“A poet does not deserve the title of poet as long as he speaks of his few personal feelings; however, as soon as he manages to make the world his own, and express it, then he is a poet.” (J.W. Goethe*). It is truly a great honor for me, and a great responsibility, to create music for, or rather, to find the sound hidden within the words of this beautiful poem by Daisaku Ikeda. In addition to being a great contemporary Japanese poet, writer and photographer, Ikeda is also the President of Soka Gakkai International (Soka Gakkai in Japanese means “the association for the creation of value”), the Japanese Buddhist institute that protects and divulges the correct Buddhist teachings of Nichiren Daishonin.

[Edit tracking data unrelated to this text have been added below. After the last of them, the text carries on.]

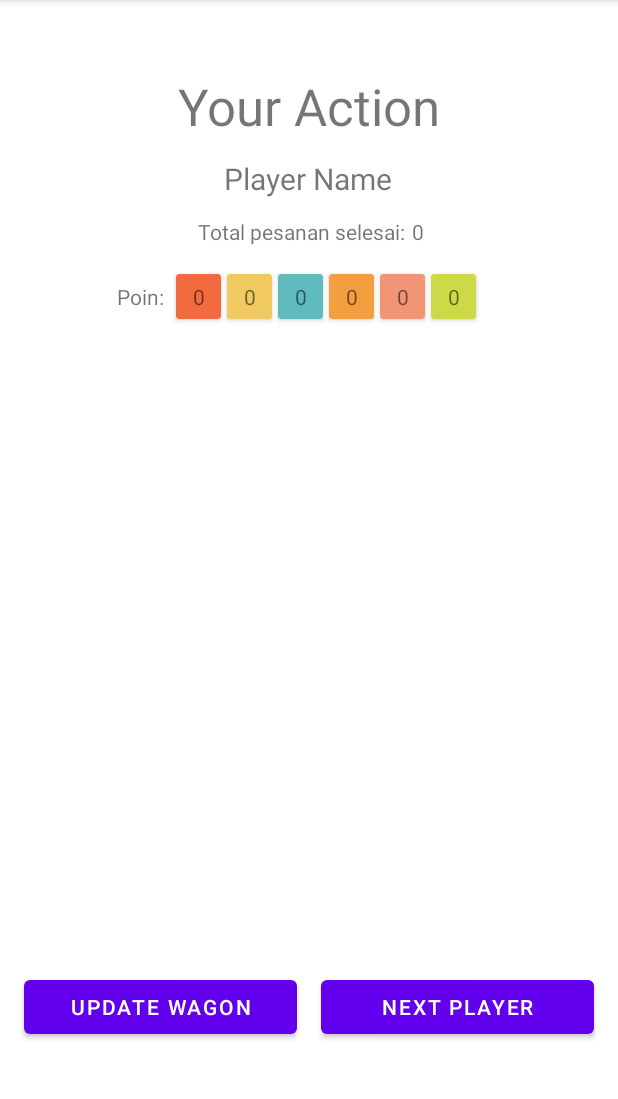
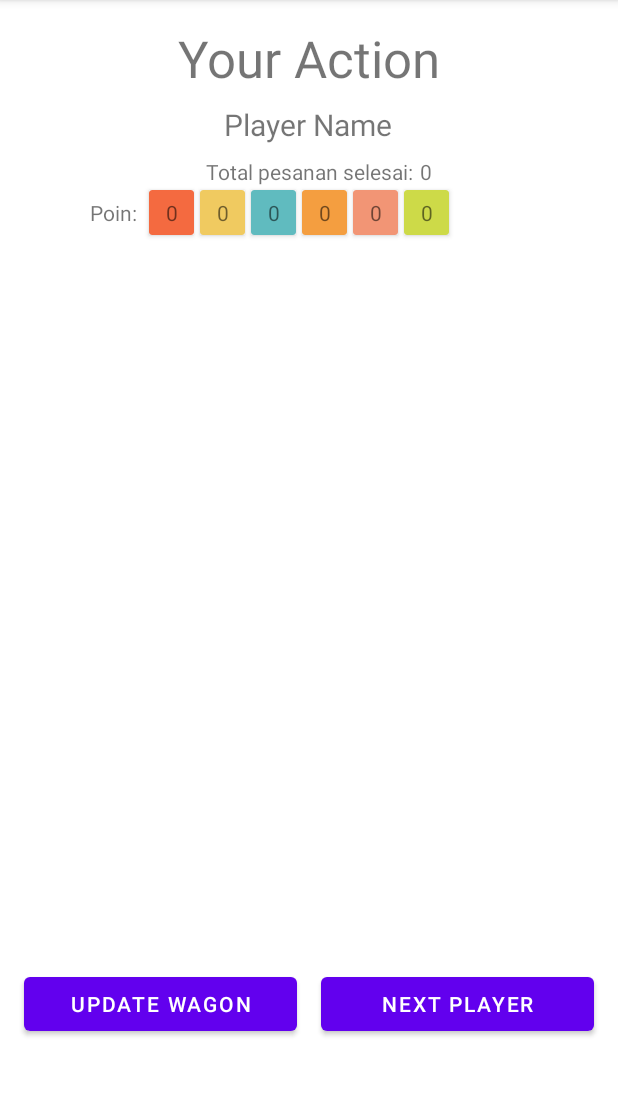
Before and after one commit to anakecill/tabletop-companion, an Android app: the PlayerActionActivity screen opened directly, with no data from a screen before it, on a phone screen of 412 x 824 dp, the part 84-1183 px from its top. Run offline under Robolectric (Android 15) with nearby library versions, the phone set to English and light mode, and no system bars; 9 statements that could not run were skipped.

Commit message:
update to player action (dialog box left)

```diff
--- a/app/src/main/java/com/tabletop/companionapp/MainActivity.kt
+++ b/app/src/main/java/com/tabletop/companionapp/MainActivity.kt
@@ -3,6 +3,7 @@ package com.tabletop.companionapp
 import android.content.Intent
 import androidx.appcompat.app.AppCompatActivity
 import android.os.Bundle
+import com.tabletop.companionapp.data.GlobalData
 import com.tabletop.companionapp.databinding.ActivityMainBinding
 
 class MainActivity : AppCompatActivity() {
@@ -16,6 +17,7 @@ class MainActivity : AppCompatActivity() {
             startActivity(Intent(this ,InputNameActivity::class.java))
         }
 
+        GlobalData.players.clear()
         binding.buttonExit.setOnClickListener { finish() }
     }
 }
--- a/app/src/main/java/com/tabletop/companionapp/data/GlobalData.kt
+++ b/app/src/main/java/com/tabletop/companionapp/data/GlobalData.kt
@@ -1,33 +1,35 @@
 package com.tabletop.companionapp.data
+
+import com.tabletop.companionapp.R
 
 object GlobalData {
     val characters = arrayListOf("Dendi", "Ciko", "Siput", "Jopi", "Asep", "Emil")
 
     val allTasks = arrayListOf(
-        Task("Bakso Beranak", 5, 70000, "Green"),
-        Task("Bakso Njamur", 4, 45000, "Green"),
-        Task("Bakso Granat", 5, 65000, "Orange"),
-        Task("Bakso Lava", 4, 50000, "Orange"),
-        Task("Bakso Aci Tomyam", 5, 60000, "Pink"),
-        Task("Bakso Aci Cuankie", 4, 45000, "Pink"),
-        Task("Bakso Sumsum", 5, 65000, "Red"),
-        Task("Bakso Kikil", 4, 55000, "Red"),
-        Task("Bakso Ayam Cincang", 5, 70000, "Yellow"),
-        Task("Bakso Ceker", 4, 55000, "Yellow"),
-        Task("Bakso Udang", 5, 65000, "Tosca"),
-        Task("Bakso Ikan", 4, 50000, "Tosca"),
-        Task("Bakso Jumbo Spesial", 3, 45000, "Red"),
-        Task("Bakso Campur", 3, 45000, "Tosca"),
-        Task("Bakso Keju", 3, 40000, "Green"),
-        Task("Bakso Biasa", 2, 35000, "Green"),
-        Task("Bakso Telur", 2, 35000, "Yellow"),
-        Task("Bakso Mie", 2, 35000, "Pink"),
-        Task("Bakso Kembang Api", 1, 30000, "Yellow"),
-        Task("Sate Bakso", 1, 35000, "Red"),
-        Task("Bakso Aci Keju", 3, 45000, "Pink"),
-        Task("Siomay Udang", 3, 40000, "Tosca"),
-        Task("Bakso Setan", 4, 55000, "Orange"),
-        Task("Bakso Iblis", 5, 60000, "Orange"),
+        Task("Bakso Beranak", 5, 70000, "Green", R.drawable.bakso_beranak),
+        Task("Bakso Njamur", 4, 45000, "Green", R.drawable.bakso_njamur),
+        Task("Bakso Granat", 5, 65000, "Orange", R.drawable.bakso_granat),
+        Task("Bakso Lava", 4, 50000, "Orange", R.drawable.bakso_lava),
+        Task("Bakso Aci Tomyum", 5, 60000, "Pink", R.drawable.bakso_aci_tomyum),
+        Task("Bakso Aci Cuankie", 4, 45000, "Pink", R.drawable.bakso_aci_cuanki),
+        Task("Bakso Sumsum", 5, 65000, "Red", R.drawable.bakso_sumsum),
+        Task("Bakso Kikil", 4, 55000, "Red", R.drawable.bakso_kikil),
+        Task("Bakso Ayam Cincang", 5, 70000, "Yellow", R.drawable.bakso_ayam_cincang),
+        Task("Bakso Ceker", 4, 55000, "Yellow", R.drawable.bakso_ceker),
+        Task("Bakso Udang", 5, 65000, "Tosca", R.drawable.bakso_udang),
+        Task("Bakso Ikan", 4, 50000, "Tosca", R.drawable.bakso_ikan),
+        Task("Bakso Jumbo Spesial", 3, 45000, "Red", R.drawable.bakso_jumbo_spesial),
+        Task("Bakso Campur", 3, 45000, "Tosca", R.drawable.bakso_campur),
+        Task("Bakso Keju", 3, 40000, "Green", R.drawable.bakso_keju),
+        Task("Bakso Biasa", 2, 35000, "Green", R.drawable.bakso_biasa),
+        Task("Bakso Telur", 2, 35000, "Yellow", R.drawable.bakso_telur),
+        Task("Bakso Mie", 2, 35000, "Pink", R.drawable.bakso_mie),
+        Task("Bakso Kembang Api", 1, 30000, "Yellow", R.drawable.kembang_api),
+        Task("Sate Bakso", 1, 35000, "Red", R.drawable.sate_bakso),
+        Task("Bakso Aci Keju", 3, 45000, "Pink", R.drawable.bakso_aci_keju),
+        Task("Siomay Udang", 3, 40000, "Tosca", R.drawable.siomay_udang),
+        Task("Bakso Setan", 4, 55000, "Orange", R.drawable.bakso_setan),
+        Task("Bakso Iblis", 5, 60000, "Orange", R.drawable.bakso_iblis)
     )
 
     val players = mutableListOf<Player>()
--- a/app/src/main/java/com/tabletop/companionapp/data/Player.kt
+++ b/app/src/main/java/com/tabletop/companionapp/data/Player.kt
@@ -5,5 +5,6 @@ data class Player(
     val character: String,
     val tasks: MutableList<Task>,
     val point: Point = Point(),
-    val level: Int = 1
+    var level: Int = 1,
+    var taskCompleted: Int = 0
 )
--- a/app/src/main/java/com/tabletop/companionapp/data/Task.kt
+++ b/app/src/main/java/com/tabletop/companionapp/data/Task.kt
@@ -4,5 +4,6 @@ data class Task (
     val name: String,
     val point: Int,
     val money: Int,
-    val color: String
+    val color: String,
+    val image: Int
 )
--- a/app/src/main/res/layout/activity_player_action.xml
+++ b/app/src/main/res/layout/activity_player_action.xml
@@ -15,7 +15,7 @@
         android:id="@+id/textView4"
         android:layout_width="wrap_content"
         android:layout_height="wrap_content"
-        android:layout_marginTop="48dp"
+        android:layout_marginTop="16dp"
         android:text="Your Action"
         android:textSize="34sp"
         app:layout_constraintEnd_toEndOf="parent"
@@ -23,10 +23,10 @@
         app:layout_constraintTop_toTopOf="parent" />
 
     <TextView
-        android:id="@+id/textView5"
+        android:id="@+id/tvNameAction"
         android:layout_width="wrap_content"
         android:layout_height="wrap_content"
-        android:layout_marginTop="12dp"
+        android:layout_marginTop="8dp"
         android:text="Player Name"
         android:textSize="20sp"
         app:layout_constraintEnd_toEndOf="parent"
@@ -38,18 +38,18 @@
         android:id="@+id/textView6"
         android:layout_width="wrap_content"
         android:layout_height="wrap_content"
-        android:layout_marginStart="132dp"
-        android:layout_marginTop="12dp"
+        android:layout_marginTop="8dp"
         android:text="Total pesanan selesai:"
+        app:layout_constraintEnd_toEndOf="parent"
         app:layout_constraintStart_toStartOf="parent"
-        app:layout_constraintTop_toBottomOf="@+id/textView5" />
+        app:layout_constraintTop_toBottomOf="@+id/tvNameAction" />
 
     <TextView
         android:id="@+id/textView7"
         android:layout_width="wrap_content"
         android:layout_height="wrap_content"
-        android:layout_marginStart="78dp"
-        android:layout_marginTop="24dp"
+        android:layout_marginStart="60dp"
+        android:layout_marginTop="8dp"
         android:text="Poin:"
         app:layout_constraintStart_toStartOf="parent"
         app:layout_constraintTop_toBottomOf="@+id/textView6" />
@@ -224,7 +224,7 @@
     <androidx.recyclerview.widget.RecyclerView
         android:id="@+id/rv_task"
         android:layout_width="0dp"
-        android:layout_height="400dp"
+        android:layout_height="470dp"
         android:layout_marginStart="16dp"
         android:layout_marginTop="16dp"
         android:layout_marginEnd="16dp"
@@ -233,21 +233,21 @@
         app:layout_constraintTop_toBottomOf="@+id/textView7" />
 
     <Button
-        android:id="@+id/button"
+        android:id="@+id/btnUpdateWagon"
         android:layout_width="0dp"
         android:layout_height="wrap_content"
         android:layout_marginStart="16dp"
-        android:layout_marginTop="24dp"
+        android:layout_marginTop="8dp"
         android:layout_marginEnd="8dp"
         android:layout_marginBottom="16dp"
         android:text="UPDATE WAGON"
         app:layout_constraintBottom_toBottomOf="parent"
-        app:layout_constraintEnd_toStartOf="@+id/button2"
+        app:layout_constraintEnd_toStartOf="@+id/btnNextPlayer"
         app:layout_constraintStart_toStartOf="parent"
         app:layout_constraintTop_toBottomOf="@+id/rv_task" />
 
     <Button
-        android:id="@+id/button2"
+        android:id="@+id/btnNextPlayer"
         android:layout_width="0dp"
         android:layout_height="wrap_content"
         android:layout_marginStart="8dp"
@@ -256,8 +256,8 @@
         android:text="NEXT PLAYER"
         app:layout_constraintBottom_toBottomOf="parent"
         app:layout_constraintEnd_toEndOf="parent"
-        app:layout_constraintStart_toEndOf="@id/button"
-        app:layout_constraintTop_toTopOf="@+id/button" />
+        app:layout_constraintStart_toEndOf="@id/btnUpdateWagon"
+        app:layout_constraintTop_toTopOf="@+id/btnUpdateWagon" />
 </androidx.constraintlayout.widget.ConstraintLayout>
 
 </ScrollView>
--- a/app/src/main/res/layout/activity_random_character.xml
+++ b/app/src/main/res/layout/activity_random_character.xml
@@ -27,7 +27,7 @@
         android:id="@+id/cardCharPlayer1"
         android:layout_width="150dp"
         android:layout_height="200dp"
-        android:layout_marginStart="32dp"
+        android:layout_marginStart="24dp"
         android:layout_marginTop="48dp"
         app:cardBackgroundColor="#FFBEBE"
         app:layout_constraintStart_toStartOf="parent"
@@ -44,7 +44,7 @@
         android:id="@+id/cardCharPlayer2"
         android:layout_width="150dp"
         android:layout_height="200dp"
-        android:layout_marginEnd="32dp"
+        android:layout_marginEnd="24dp"
         app:cardBackgroundColor="#ECA4F8"
         app:layout_constraintEnd_toEndOf="parent"
         app:layout_constraintTop_toTopOf="@+id/cardCharPlayer1">
```
Also changed, not shown: app/src/main/java/com/tabletop/companionapp/PlayerActionActivity.kt (+36 -0 lines), app/src/main/java/com/tabletop/companionapp/TaskAdapter.kt (+31 -2 lines), app/src/main/res/layout/pesanan_item.xml (+14 -10 lines), app/src/main/res/drawable-v24/bakso_biasa.jpg.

Ever since I started practicing Nichiren Daishonin’s Buddhism in 1999, the “power of ego,” which had accompanied me up to that point (the composers’ ego, moreover, is generally known to be an ugly beast) has gradually begun to crack, revealing greater spaces, both human and creative. The choice of this poem is no accident. It is simultaneously a tribute to my life mentor, and a stimulus to deepen his precious teaching. I feel very close to this poem, written by Ikeda in his youth, because it stigmatizes in a precise and synthetic way, the deep tension towards the radical self-reformation of thinking, words and actions dominated by the world of illusions in which everyone, some more than others, consciously live in. “I emerge from the earth” (the closing line of this short poem) I think, serves precisely to indicate the endeavor and promise of the Buddhist philosophy and religion, that is, happiness in this world, that freely paraphrasing Italo Calvino and his American Lessons, is not “superficiality” but rather “lightness,” understood as the result of a constant struggle with one’s own darkness to be shared with others.

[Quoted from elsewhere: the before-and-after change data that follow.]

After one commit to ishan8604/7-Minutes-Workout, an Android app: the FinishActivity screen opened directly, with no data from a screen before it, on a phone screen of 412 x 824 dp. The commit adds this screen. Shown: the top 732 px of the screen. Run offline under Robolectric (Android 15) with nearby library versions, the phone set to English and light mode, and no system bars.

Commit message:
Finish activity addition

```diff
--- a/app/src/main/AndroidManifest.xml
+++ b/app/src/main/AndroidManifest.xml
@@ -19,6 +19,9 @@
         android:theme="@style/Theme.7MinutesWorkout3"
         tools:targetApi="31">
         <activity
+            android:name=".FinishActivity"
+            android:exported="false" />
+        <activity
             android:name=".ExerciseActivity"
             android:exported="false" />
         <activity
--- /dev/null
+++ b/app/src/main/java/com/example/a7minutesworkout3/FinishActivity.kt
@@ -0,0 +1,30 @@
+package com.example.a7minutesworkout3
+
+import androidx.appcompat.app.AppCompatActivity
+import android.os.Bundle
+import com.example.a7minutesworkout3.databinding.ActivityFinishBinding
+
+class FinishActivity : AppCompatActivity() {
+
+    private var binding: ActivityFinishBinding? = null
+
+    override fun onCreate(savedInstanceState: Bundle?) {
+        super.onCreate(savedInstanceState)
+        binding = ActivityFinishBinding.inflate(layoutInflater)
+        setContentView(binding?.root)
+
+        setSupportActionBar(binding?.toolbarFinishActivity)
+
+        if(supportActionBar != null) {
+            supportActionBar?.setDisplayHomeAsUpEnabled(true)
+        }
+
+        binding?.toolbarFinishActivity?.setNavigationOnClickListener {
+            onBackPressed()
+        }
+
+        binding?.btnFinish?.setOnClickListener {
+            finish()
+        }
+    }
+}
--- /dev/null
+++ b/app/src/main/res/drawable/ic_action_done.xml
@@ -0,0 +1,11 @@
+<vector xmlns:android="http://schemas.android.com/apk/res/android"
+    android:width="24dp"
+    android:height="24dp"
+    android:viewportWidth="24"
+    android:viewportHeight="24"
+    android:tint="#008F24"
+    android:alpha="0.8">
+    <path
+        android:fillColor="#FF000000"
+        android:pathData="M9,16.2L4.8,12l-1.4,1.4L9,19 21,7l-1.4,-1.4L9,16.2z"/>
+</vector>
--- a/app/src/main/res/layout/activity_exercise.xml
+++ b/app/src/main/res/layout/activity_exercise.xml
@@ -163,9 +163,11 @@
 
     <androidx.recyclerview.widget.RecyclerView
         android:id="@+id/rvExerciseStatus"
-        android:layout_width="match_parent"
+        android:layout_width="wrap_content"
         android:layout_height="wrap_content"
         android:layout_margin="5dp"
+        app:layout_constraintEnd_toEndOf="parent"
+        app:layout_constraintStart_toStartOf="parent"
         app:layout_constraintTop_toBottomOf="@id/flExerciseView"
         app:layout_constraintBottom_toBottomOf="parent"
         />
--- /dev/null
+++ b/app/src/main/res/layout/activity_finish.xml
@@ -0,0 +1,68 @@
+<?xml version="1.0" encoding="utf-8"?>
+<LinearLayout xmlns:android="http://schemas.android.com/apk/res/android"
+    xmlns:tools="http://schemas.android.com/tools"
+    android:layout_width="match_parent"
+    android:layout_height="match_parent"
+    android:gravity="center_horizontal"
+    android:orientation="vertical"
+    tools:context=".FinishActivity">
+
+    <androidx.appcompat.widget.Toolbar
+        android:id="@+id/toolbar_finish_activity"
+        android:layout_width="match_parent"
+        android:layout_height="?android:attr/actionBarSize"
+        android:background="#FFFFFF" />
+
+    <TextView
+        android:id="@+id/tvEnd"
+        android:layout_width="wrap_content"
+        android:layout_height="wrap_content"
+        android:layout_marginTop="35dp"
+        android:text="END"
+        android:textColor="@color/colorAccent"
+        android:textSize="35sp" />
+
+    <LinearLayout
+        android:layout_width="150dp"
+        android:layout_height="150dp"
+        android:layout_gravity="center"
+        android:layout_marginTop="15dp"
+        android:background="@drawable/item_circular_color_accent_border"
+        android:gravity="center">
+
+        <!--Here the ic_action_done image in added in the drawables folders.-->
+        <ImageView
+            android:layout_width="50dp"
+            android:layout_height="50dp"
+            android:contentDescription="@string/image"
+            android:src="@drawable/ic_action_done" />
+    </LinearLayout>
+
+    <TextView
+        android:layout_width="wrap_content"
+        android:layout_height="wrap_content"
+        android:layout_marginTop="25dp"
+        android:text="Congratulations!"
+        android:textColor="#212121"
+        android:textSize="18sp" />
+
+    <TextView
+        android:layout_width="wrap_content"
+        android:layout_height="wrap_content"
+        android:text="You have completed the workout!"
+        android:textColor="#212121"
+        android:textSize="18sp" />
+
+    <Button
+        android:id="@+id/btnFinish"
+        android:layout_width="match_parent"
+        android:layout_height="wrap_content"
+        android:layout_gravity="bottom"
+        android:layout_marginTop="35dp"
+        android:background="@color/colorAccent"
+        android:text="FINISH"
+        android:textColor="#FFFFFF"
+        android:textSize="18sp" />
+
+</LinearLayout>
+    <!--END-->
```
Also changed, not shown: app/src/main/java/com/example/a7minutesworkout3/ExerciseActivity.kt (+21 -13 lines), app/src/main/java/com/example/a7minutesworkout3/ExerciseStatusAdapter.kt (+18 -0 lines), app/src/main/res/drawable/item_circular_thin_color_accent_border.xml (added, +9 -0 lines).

Therefore, I would like to deeply thank Daisaku Ikeda for allowing me to do this work, festival director Raphael De Vivo for commissioning it, and the great Shigeko Hata for patiently creating it with me.
“When his development has reached a certain stage, it is advantageous for him to lose himself in a larger whole, learn to live for others, and forget himself in dutiful activities for others. Only then will he come to know himself.” J.W. Goethe from “Wilhelm Meister”*
*These two quotes by Goethe are from “Goethe The Man,” a lesson held at the Soka University in Tokyo by Ikeda